The US International Trade Commission said it had received a complaint from Texas-based Celanese that three Chinese companies have been exporting an artificial sweetener to America that is made through a process to which it holds a patent.
The commission voted to institute an investigation last week into the unlawful importation of the high-potency sweeteners in response to Celanese’s recently filed complaint.
Celanese manufacturers Sunett, the brand name for an artificial sweetener also known as Ace-K. In its complaint, the company argued that a process to reduce the amount of acetic acid in the product and increase its colour had been used by Suzhou Hope Technology, Anhui Jinhe Industrial and Vitasweet in China.
In the complaint it claimed that the Chinese companies had not been given authorisation to use the process. It backed up its belief that its intellectual property had been used based on the products falling within a colour range described in its patent.
Celanese alleges that Suzhou imported some 445 tons of the sweetener between October 2015 and this past October. It also claims that Anhui imported approximately 854 tons and Vitasweet 191 tons.
The suit noted all three companies were found to have dumped Ace-K in the European Union in 2014 and are currently subject to EU antidumping duties.
The complaint calls for a permanent general exclusion order against all three companies, arguing that a lesser measure would be too difficult to enforce. This is because Ace-K has no visually distinctive characteristics, preventing even chemical analysis from conclusively establishing the origin of a given batch.
Celanese claims that the Chinese companies have a number of distribution channels and has “become aware of indications” that one or more of the companies are attempting to dodge the EU duties.

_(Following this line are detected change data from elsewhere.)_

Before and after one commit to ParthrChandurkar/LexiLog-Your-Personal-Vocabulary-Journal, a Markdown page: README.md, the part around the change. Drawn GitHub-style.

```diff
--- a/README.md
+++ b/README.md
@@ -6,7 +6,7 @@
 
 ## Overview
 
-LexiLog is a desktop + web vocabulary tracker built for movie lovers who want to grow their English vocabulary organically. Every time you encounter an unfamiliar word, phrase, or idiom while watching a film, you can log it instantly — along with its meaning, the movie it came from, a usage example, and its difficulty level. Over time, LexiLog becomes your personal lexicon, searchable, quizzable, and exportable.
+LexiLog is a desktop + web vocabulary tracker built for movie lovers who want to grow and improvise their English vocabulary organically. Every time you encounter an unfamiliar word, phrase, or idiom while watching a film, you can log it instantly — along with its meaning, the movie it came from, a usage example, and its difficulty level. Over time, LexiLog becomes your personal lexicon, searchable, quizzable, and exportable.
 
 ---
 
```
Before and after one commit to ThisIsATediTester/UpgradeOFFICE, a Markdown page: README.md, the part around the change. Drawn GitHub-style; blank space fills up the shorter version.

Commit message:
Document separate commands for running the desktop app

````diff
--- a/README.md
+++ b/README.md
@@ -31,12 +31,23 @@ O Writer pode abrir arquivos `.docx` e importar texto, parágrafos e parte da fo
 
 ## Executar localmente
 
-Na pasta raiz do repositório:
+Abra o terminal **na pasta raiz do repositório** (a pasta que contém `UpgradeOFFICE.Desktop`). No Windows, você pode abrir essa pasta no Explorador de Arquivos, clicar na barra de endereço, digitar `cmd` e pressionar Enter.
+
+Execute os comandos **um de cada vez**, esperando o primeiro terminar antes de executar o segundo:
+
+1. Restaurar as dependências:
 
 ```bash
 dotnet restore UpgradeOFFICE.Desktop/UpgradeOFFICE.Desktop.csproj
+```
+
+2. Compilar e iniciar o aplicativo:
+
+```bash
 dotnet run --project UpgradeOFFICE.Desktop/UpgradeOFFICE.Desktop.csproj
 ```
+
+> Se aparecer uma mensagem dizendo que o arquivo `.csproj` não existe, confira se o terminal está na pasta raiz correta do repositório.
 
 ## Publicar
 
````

In a statement, the company highlighted the investments its had made in research, manufacturing and quality improvement.
“The company intends to protect these investments to supply customers with quality engineered products, and intends to vigorously defend its patented technology against unlawful importation and uses in the United States,” the statement added.